|Successor||Fry's Electronics, Inc.|
|Headquarters||Kent, Connecticut, United States|
|Products||Discount computer hardware & software|
Cyberian Outpost was an online vendor of discount computer hardware and software, and was one of the first successful online retailers. CybOut was founded in 1994 by Darryl Peck and announced its IPO in 1998 (NASDAQ: COOL). After its stock reached a high of $60 in 2000, Cyberian Outpost fell victim to the burst of the dot-com bubble and its stock price fell rapidly. The company's assets were acquired by Fry's Electronics in 2001. Fry's maintained its online store through the Outpost.com domain and brand until 2006, when it was rebranded as Frys.com. Beginning in 2008, Outpost.com simply redirects to Frys.com.
Cyberian Outpost was one of the earliest successful online-only retailers and is an interesting case study in the history of the nascent online retail industry. Unlike many large retailers of the time, founder Peck marketed directly to expert consumers instead of businesses, and specialized in hard-to-find Macintosh products in a market saturated with Microsoft-compatible products. Having no physical retail store to manage, Outpost.com marketed its products overseas where it gained a strong word-of-mouth reputation for its low prices. Outpost.com was soon offered in 11 languages.
The company continued a rapid expansion, taking advantage of the booming Internet. In 1997, Money Magazine rated the site as "best online retail site" and "the best computer equipment site," placing it among giants like PC Connection and Amazon.com. Outpost.com raised $2.7 million in venture capital in 1997, and claimed 25,000 visitors per day and 1.3 million customers. It secured another $22 million in private equity financing in 1998, and $70 million from its IPO. Outpost.com opened a warehouse in Ohio that could guarantee next-morning domestic delivery and worldwide delivery within 48 hours, a notable achievement for the nascent online retail industry which competed directly with large and well-established mail-order companies.

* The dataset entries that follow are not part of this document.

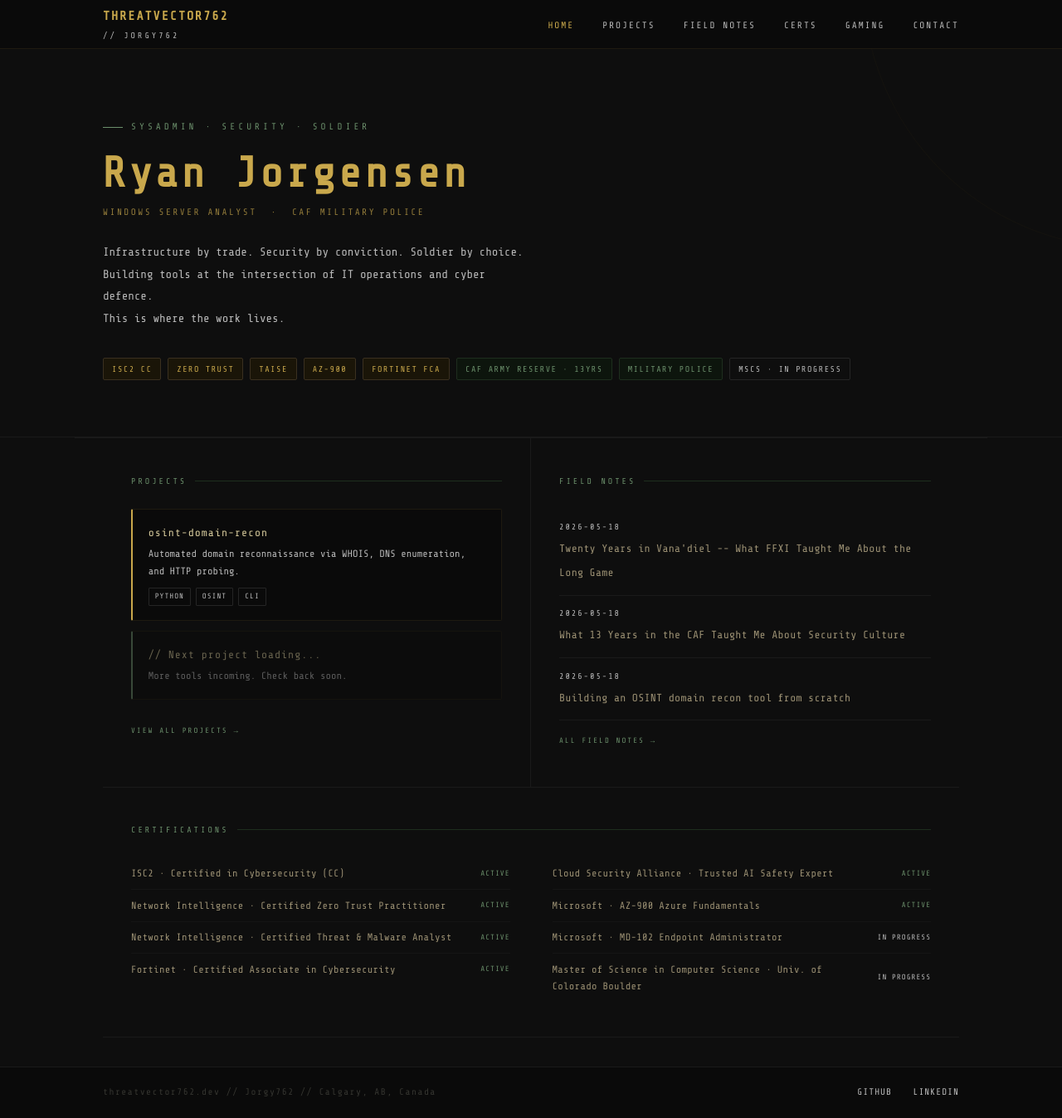
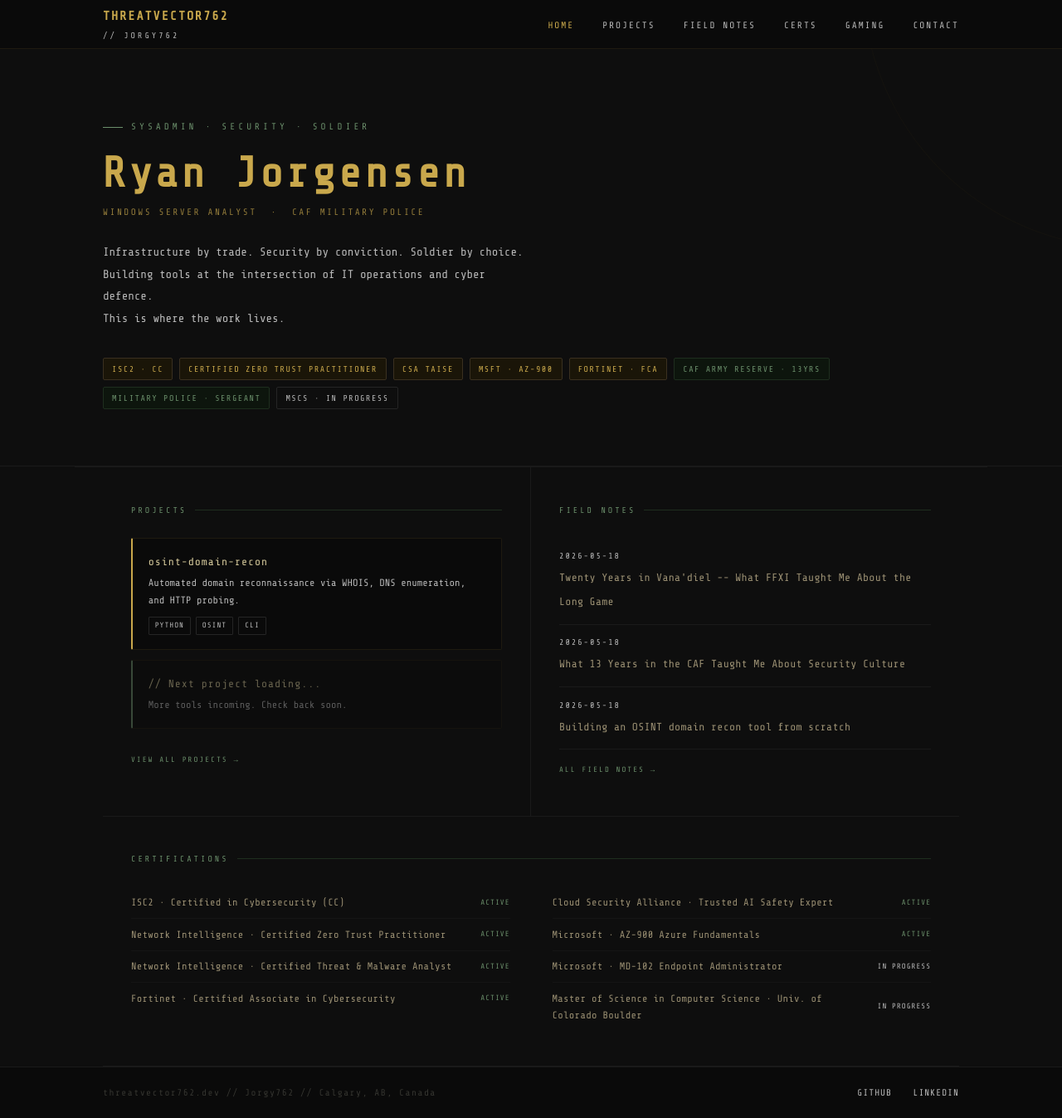
Before and after one commit to Jorgy762/jorgy762.github.io, a Jekyll site: the page built from index.html, in a window 1280 px wide and 1347 px high. Shown: the whole window at 83% size. Built offline with Jekyll 4.4.1, drawn with Linux system fonts in a browser that asks for light colours.

Commit message:
Minor costmetic changes

```diff
--- a/index.html
+++ b/index.html
@@ -13,13 +13,13 @@ layout: default
       This is where the work lives.
     </p>
     <div class="badges">
-      <span class="badge badge-gold">ISC2 CC</span>
-      <span class="badge badge-gold">Zero Trust</span>
-      <span class="badge badge-gold">TAISE</span>
-      <span class="badge badge-gold">AZ-900</span>
-      <span class="badge badge-gold">Fortinet FCA</span>
+      <span class="badge badge-gold">ISC2 · CC</span>
+      <span class="badge badge-gold">Certified Zero Trust Practitioner</span>
+      <span class="badge badge-gold">CSA TAISE</span>
+      <span class="badge badge-gold">MSFT · AZ-900</span>
+      <span class="badge badge-gold">Fortinet · FCA</span>
       <span class="badge badge-green">CAF Army Reserve · 13yrs</span>
-      <span class="badge badge-green">Military Police</span>
+      <span class="badge badge-green">Military Police · Sergeant</span>
       <span class="badge badge-dim">MSCS · In Progress</span>
     </div>
   </div>
```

Cyberian Outpost had many unique and unusual marketing programs. The company created an Affiliate program whereby partners could receive a commission for referring customers to the site. Outpost.com also forged marketing partnerships with major Internet portals, such as AOL, C|Net, and Lycos. Outpost.com hired Cliff Freeman to produce TV ads, whose agency Freeman & Partners had created the "Pizza Pizza" campaign for Little Caesars and the "Where's the Beef?" campaigns for Wendy's International. Outpost.com adopted a zealous and controversial marketing program which included a Super Bowl ad in which fake gerbils were shot out of a cannon at the company logo, followed later by an ad that featured a high school marching band being attacked by a pack of ravenous wolves, and another ad portraying pre-school toddlers being tattooed with 'Outpost.com' across their foreheads.
- "PC Connection, Inc. to Acquire Cyberian Outpost, Inc.; Stock-for-Stock Transaction Will Add Strong Internet Brand." Business Wire, 30 May 2001.
- Outpost.com at the Wayback Machine (archived December 7, 2001)
- Outpost.com at the Wayback Machine (archived August 26, 2006)
- Outpost.com at the Wayback Machine (archived September 15, 2006)
- FRYS.com at the Wayback Machine (archived September 29, 2008)
- Parry, Mark E., "Cyberian Outpost." (University of Virginia - Darden Graduate School of Business Administration.) UVA-M-0624, Social Science Research Network. http://ssrn.com/abstract=910080
- "Cyberian Outpost Announces Strategic Marketing Agreement with Security First Network Bank," Business Wire, December 2, 1997.
- Belsky, Gary. "Get it quick--and pay less-by shopping on the Web." Money, 01494953, September 1997, Vol. 26, Issue 9.
- "Web Fulfillment Isn't a Problem for Everyone," DM News, January 19, 1998, p.48
- Brief corporate history
- Outpost.com TV Ad: Gerbils shot out of a cannon
- Outpost.com TV Ad: Wolves attack a high school marching band
- Outpost.com TV Ad: Children in Daycare being tattooed with "outpost.com" on their foreheads